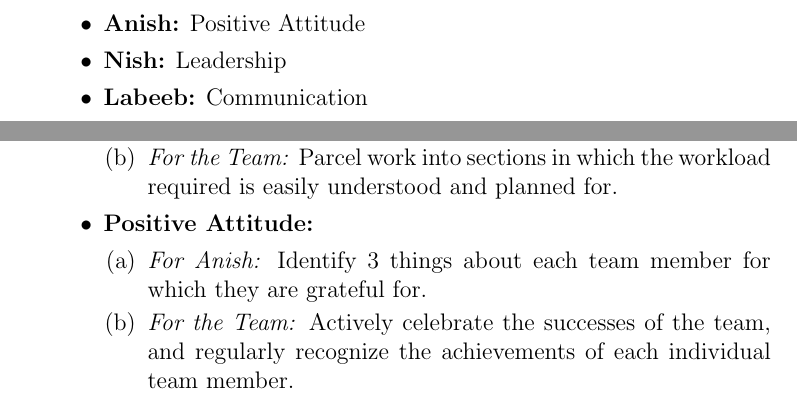
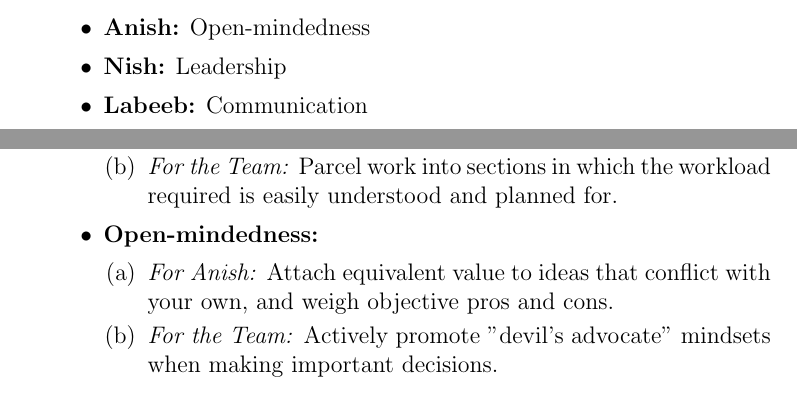
Before and after one commit to zakerl/Capstone_Project, a LaTeX document (docs/VnVPlan/VnVPlan.tex): two parts of page 18 of 19, joined at a grey line, cut at the place of the change. Compiled offline with pdfLaTeX.

Commit message:
Minor updates to reflection

```diff
--- a/docs/VnVPlan/VnVPlan.tex
+++ b/docs/VnVPlan/VnVPlan.tex
@@ -453,7 +453,7 @@ These soft skills are:
 	\item \textbf{Jessica:} Critical Thinking
 	\item \textbf{Oliver:} Engagement During Meetings
 	\item \textbf{Jonathan:} Time Management
-	\item \textbf{Anish:} Positive Attitude
+	\item \textbf{Anish:} Open-mindedness
 	\item \textbf{Nish:} Leadership
 	\item \textbf{Labeeb:} Communication
 	\end{itemize}
@@ -480,10 +480,10 @@ Developing these skills will be essential to the success of the project. It is t
 		\item \textit{For Jonathan:} Set up automated reminders and schedules for capstone related tasks.
 		\item \textit{For the Team:} Parcel work into sections in which the workload required is easily understood and planned for.
 		\end{enumerate}
-	\item \textbf{Positive Attitude:}
+	\item \textbf{Open-mindedness:}
 		\begin{enumerate}
-		\item \textit{For Anish:} Identify 3 things about each team member for which they are grateful for.
-		\item \textit{For the Team:} Actively celebrate the successes of the team, and regularly recognize the achievements of each individual team member.
+		\item \textit{For Anish:} Attach equivalent value to ideas that conflict with your own, and weigh objective pros and cons.
+		\item \textit{For the Team:} Actively promote "devil's advocate" mindsets when making important decisions.
 		\end{enumerate}
 	\item \textbf{Leadership:}
 		\begin{enumerate}
```
Also changed, not shown: docs/VnVPlan/VnVPlan.pdf (deleted).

□ □ □ □

**WHAT THE TASK ASKS:** Filter the entries above down to the lines that contain the word "textbf".

**ANSWER BOX:**
 	\item \textbf{Jessica:} Critical Thinking
 	\item \textbf{Oliver:} Engagement During Meetings
 	\item \textbf{Jonathan:} Time Management
-	\item \textbf{Anish:} Positive Attitude
+	\item \textbf{Anish:} Open-mindedness
 	\item \textbf{Nish:} Leadership
 	\item \textbf{Labeeb:} Communication
-	\item \textbf{Positive Attitude:}
+	\item \textbf{Open-mindedness:}
 	\item \textbf{Leadership:}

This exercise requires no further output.